i've been inspired by annanonymous' post on naming to reflect on my own choices of names as a parent. she makes the point that:
The names which top the 2011 lists are indeed fairly middle class, and the trends in their popularity suggest that 'generic' is what parents are after: they're choosing names that don't stand out too much. There's actually a lot of comfort in conformity.
while this may be true of the western world, the opposite seems to be the case in the indian subcontinent (and particularly india & pakistan). of course i don't have research to back this up, only my own personal experience. but that experience strongly suggests that having a unique name is the over-riding factor for this group of parents. they will try to find a name that no-one has heard of.
i wonder if this is because families are generally so much larger there, so the likelihood of a name being used by cousins, nephews, neices, uncles, aunties, brothers and sisters for their own children are pretty high. since they don't want to have double-ups with relatively close relations, they try to find something unusual.
since there's such a variety of names anyway, based on the many languages and historical influences, no-one actually cares if a name is easy to spell. also, many naming traditions in the region don't include a "family" name - there isn't a common name that everyone in the same family has. so there isn't that sense of conformity that you might find in a western tradition.
which is not to say that there aren't rules. giving names is a very serious matter for muslims. there are quite a body of writing and thought around giving names to children. the name should be one that has historical significance - ie one that was held by a person of good quality who led an exemplary life. hence why the most popular boys name in the world is mohammad (in many spelling variations), though very few of them are actually called by that name. it just forms a part of their full name. as a side note, i've often wondered why christians in the english-speaking world don't use "jesus" as a name much more often. it seems to be used in the latino culture a lot more.
names should also have a good meaning and not be an embarassment to the child. in fact, it's seen as the right of a child that the parents should choose a decent and sensible name. so, even if names are chosen because they are unique or unusual, parents in the indian subcontinent do make an effort to ensure that it won't be a cause of ridicule. not that i believe anyone should be ridiculed because of their name, but i guess it's a protection of the diginity of the child.

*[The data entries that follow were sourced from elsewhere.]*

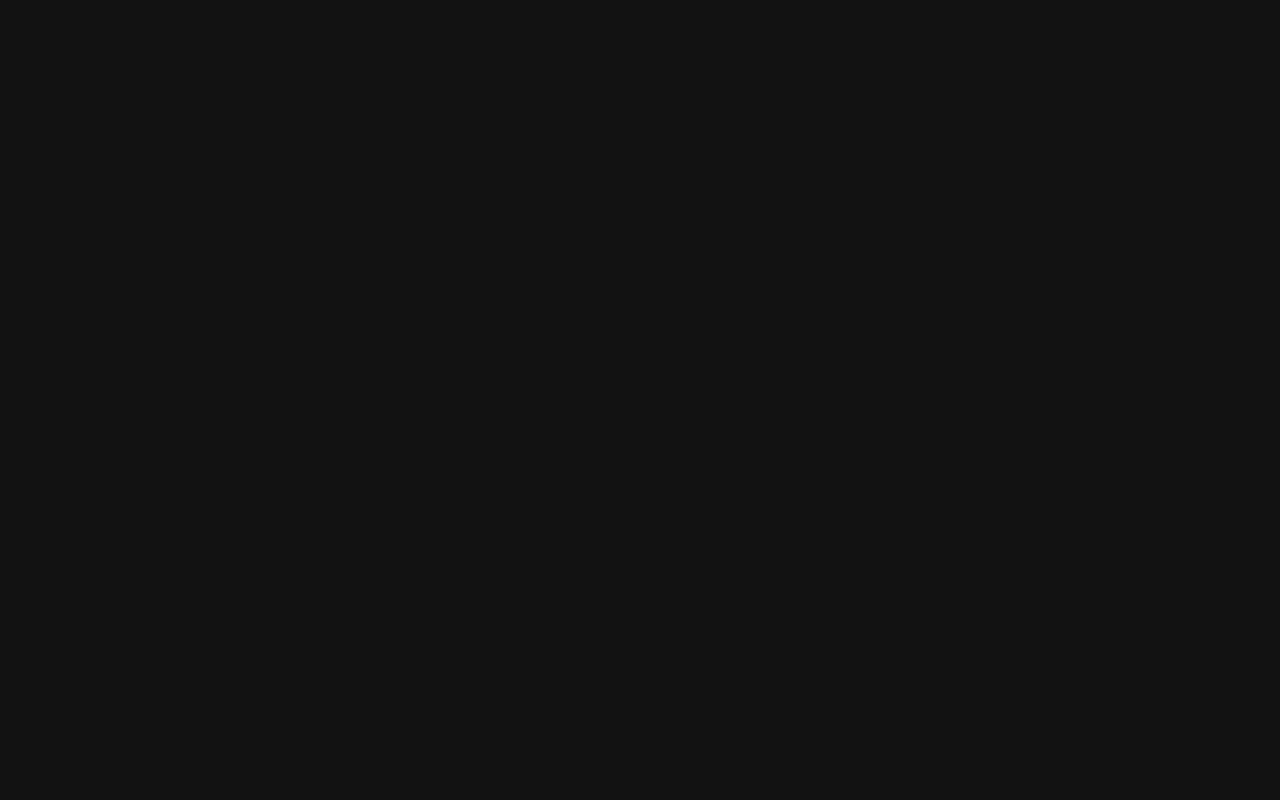
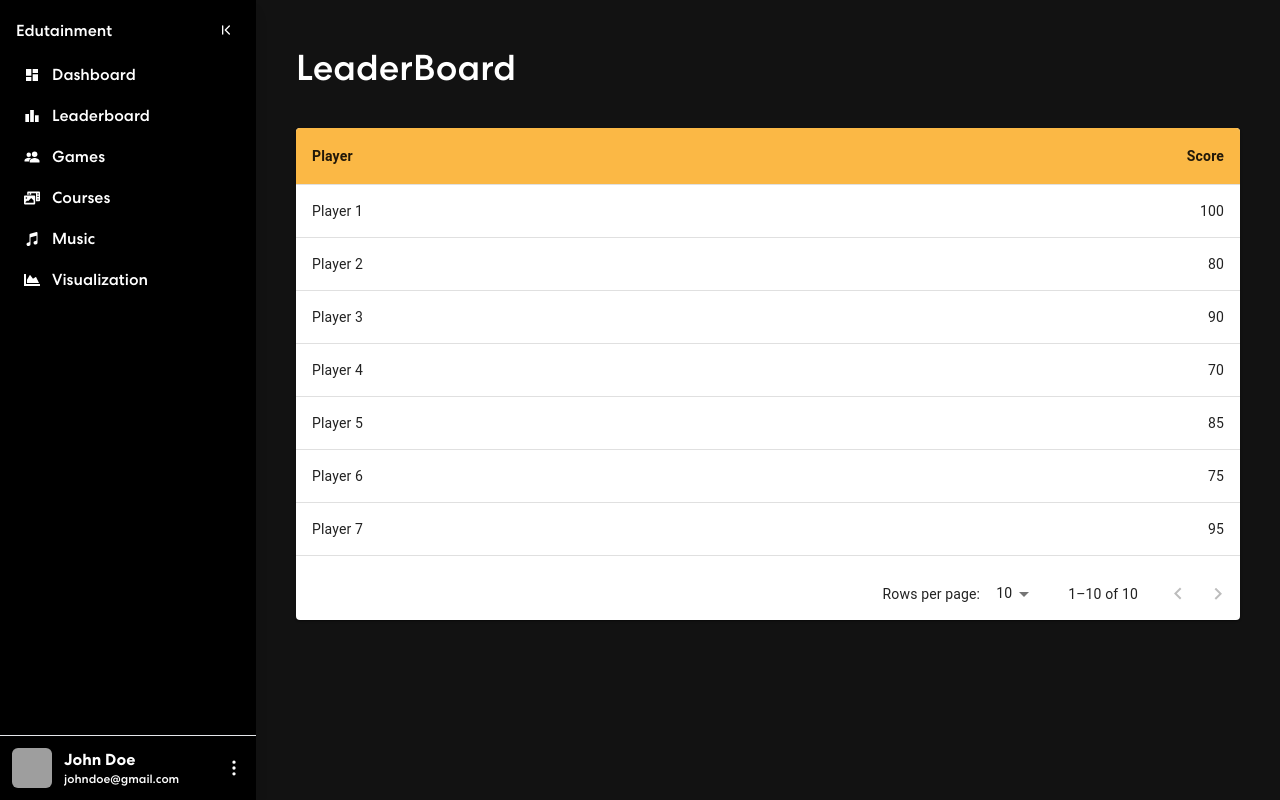
Before and after one commit to sameer240704/HachNCode_Gaavwale, a React (Vite) app in the folder frontend/: page /leaderboard in a window 1280 px wide. Before the commit this address had no page. Built offline with nearby package versions, Linux system fonts and the light colour scheme; grey boxes are pictures that could not be loaded.

Commit message:
Haa bhai

```diff
--- a/frontend/src/App.jsx
+++ b/frontend/src/App.jsx
@@ -1,5 +1,5 @@
 import { BrowserRouter, Routes, Route } from "react-router-dom";
-import { Dashboard, Homepage, Login, SignUp, Music} from "./pages";
+import { Dashboard, Homepage, Login, SignUp, Music, LeaderBoard} from "./pages";
 import { SidebarStateProvider } from "./hooks/useSidebarState";
 import Sidebar from "./components/Sidebar";
 ``;
@@ -23,6 +23,15 @@ function App() {
           />
           <Route path="/login" element={<Login />} />
           <Route path="/signup" element={<SignUp />} />
+          <Route
+            path="/leaderboard"
+            element={
+              <>
+                <Sidebar />
+                <LeaderBoard />
+              </>
+            }
+          />
           <Route
             path="/music/drums"
             element={
--- a/frontend/src/components/Table.jsx
+++ b/frontend/src/components/Table.jsx
@@ -1,44 +1,116 @@
-import React, { useState } from 'react';
+import * as React from 'react';
+import Paper from '@mui/material/Paper';
+import Table from '@mui/material/Table';
+import TableBody from '@mui/material/TableBody';
+import TableCell from '@mui/material/TableCell';
+import TableContainer from '@mui/material/TableContainer';
+import TableHead from '@mui/material/TableHead';
+import TablePagination from '@mui/material/TablePagination';
+import TableRow from '@mui/material/TableRow';
 
-const Leaderboard = () => {
-  const [players, setPlayers] = useState([
-    { name: 'Player 1', score: 100 },
-    { name: 'Player 2', score: 80 },
-    { name: 'Player 3', score: 90 },
-    { name: 'Player 4', score: 70 },
-    { name: 'Player 4', score: 70 },
-    { name: 'Player 4', score: 70 },
-    { name: 'Player 4', score: 70 },
-    { name: 'Player 4', score: 70 },
-    { name: 'Player 4', score: 70 },
-    { name: 'Player 4', score: 70 },
-    { name: 'Player 4', score: 70 },
-    { name: 'Player 4', score: 70 },
-    { name: 'Player 4', score: 70 },
-  ]);
+const columns = [
+  { id: 'name', label: 'Player', minWidth: 170 },
+  {
+    id: 'score',
+    label: 'Score',
+    minWidth: 170,
+    align: 'right',
+    format: (value) => value.toLocaleString('en-US'),
+  },
+];
+
+function createData(name, score) {
+  return { name, score };
+}
+
+const rows = [
+  createData('Player 1', 100),
+  createData('Player 2', 80),
+  createData('Player 3', 90),
+  createData('Player 4', 70),
+  createData('Player 5', 85),
+  createData('Player 6', 75),
+  createData('Player 7', 95),
+  createData('Player 8', 65),
+  createData('Player 9', 90),
+  createData('Player 10', 80),
+];
+
+export default function StickyHeadTable() {
+  const [page, setPage] = React.useState(0);
+  const [rowsPerPage, setRowsPerPage] = React.useState(10);
+
+  const handleChangePage = (event, newPage) => {
+    setPage(newPage);
+  };
+
+  const handleChangeRowsPerPage = (event) => {
+    setRowsPerPage(+event.target.value);
+    setPage(0);
+  };
 
   return (
-    <div>
-      <table>
-        <thead>
-          <tr>
-            <th>Rank</th>
-            <th>Player</th>
-            <th>Score</th>
-          </tr>
-        </thead>
-        <tbody>
-          {players.sort((a, b) => b.score - a.score).map((player, index) => (
-            <tr key={player.name}>
-              <td>{index + 1}</td>
-              <td>{player.name}</td>
-              <td>{player.score}</td>
-            </tr>
-          ))}
-        </tbody>
-      </table>
-    </div>
+    <Paper sx={{ width: '100%', overflow: 'hidden' }}>
+      <TableContainer sx={{ maxHeight: 440 }}>
+        <Table stickyHeader aria-label="sticky table">
+          <TableHead>
+            <TableRow>
+              {columns.map((column) => (
+                <TableCell
+                  key={column.id}
+                  align={column.align}
+                  style={{
+                    minWidth: column.minWidth,
+                    backgroundColor: '#fbb845',
+                    fontWeight: 'bold',
+                  }}
+                >
+                  {column.label}
+                </TableCell>
+              ))}
+            </TableRow>
+          </TableHead>
+          <TableBody>
+            {rows
+              .slice(page * rowsPerPage, page * rowsPerPage + rowsPerPage)
+              .map((row) => {
+                return (
+                  <TableRow
+                    hover
+                    role="checkbox"
+                    tabIndex={-1}
+                    key={row.name}
+                    sx={{
+                      '&:hover': {
+                        backgroundColor: '#fbb845',
+                      },
+                    }}
+                  >
+                    {columns.map((column) => {
+                      const value = row[column.id];
+                      return (
+                        <TableCell key={column.id} align={column.align}>
+                          {column.format && typeof value === 'number'
+                            ? column.format(value)
+                            : value}
+                        </TableCell>
+                      );
+                    })}
+                  </TableRow>
+                );
+              })}
+          </TableBody>
+        </Table>
+      </TableContainer>
+      <TablePagination
+        rowsPerPageOptions={[10, 25, 100]}
+        component="div"
+        count={rows.length}
+        rowsPerPage={rowsPerPage}
+        page={page}
+        onPageChange={handleChangePage}
+        onRowsPerPageChange={handleChangeRowsPerPage}
+      />
+    </Paper>
   );
-};
-
-export default Leaderboard;
+}
--- a/frontend/src/pages/index.jsx
+++ b/frontend/src/pages/index.jsx
@@ -3,3 +3,4 @@ export { default as Music } from "./Music";
 export { default as Dashboard } from "./Dashboard";
 export { default as Login } from "./Login";
 export { default as SignUp } from "./SignUp";
+export { default as LeaderBoard } from "./LeaderBoard";
```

a name is the most important part of a person's identity, but one that they initially don't get to choose. and while many do choose to change it in later life, most commonly married women in the west, that initial name does seem to form a part of who you are or how you are defined. there isn't really any other way to do it - children aren't able to make a decision about it until they are at least a few years old, and at that age are likely to make a decision they'll regret later in life. so one of the most important things about you is beyond your control, at least for quite a few years. and even then, changing a given name is likely to cause some hurt to the parents who took the time to choose it for you.
names are such a contentious issue - any post about changing names on marriage will often be attract the most comments on feminist websites. it's something that many of us intrinsically place a lot of value on. it's something about us that we want other people to get right. i think my name is pretty simple, being only 5 letters, but i keep a list of all the ways people manage to get my name wrong when i say it to them over the phone. it includes angie, angela, eugene, as well as some not so nice ones. and i make an effort to say it very slowly and carefully, because i know that as soon as people hear the first syllable, they stop listening and assume the rest. the fact that i have a very kiwi accent and they can't see i'm a woman of colour helps in their assumption that i have a traditional european name.
the pronunciation of such a simple name is also an issue. the average nz'er wants to say the first syllable with the same pronunciation as the word "an" as in "an apple", though the correct pronunciation is "un" as in "unforgettable". the second syllable comes out as "jim" even though it's quite clearly spelt "jum" and i take the trouble to say it that way. i certainly don't mind people who make a first attempt without having heard me say it getting it wrong. but it does bother me when i've said it for them, slowly and clearly, and they insist on saying it wrong. grrr.
as for my own children, i bucked the trend of unusual names to go for very traditional and common ones for my own children. in fact, i decided on the name for my first child when i was 15 years old, having read about the most famous historical figure to hold the name, and admiring her greatly.
it is apparently traditional in some cultures for the paternal grandparents to choose the name, or for the father to do it. i find this really difficult - my own position was that i was the one who had gone through all the pain and hardship of bearing and giving birth to this child, which should surely result in my having the right to choose the name. pretty one-sided i guess, but at the time, i felt really strongly about it and couldn't have borne the thought of someone else choosing a name for my babies.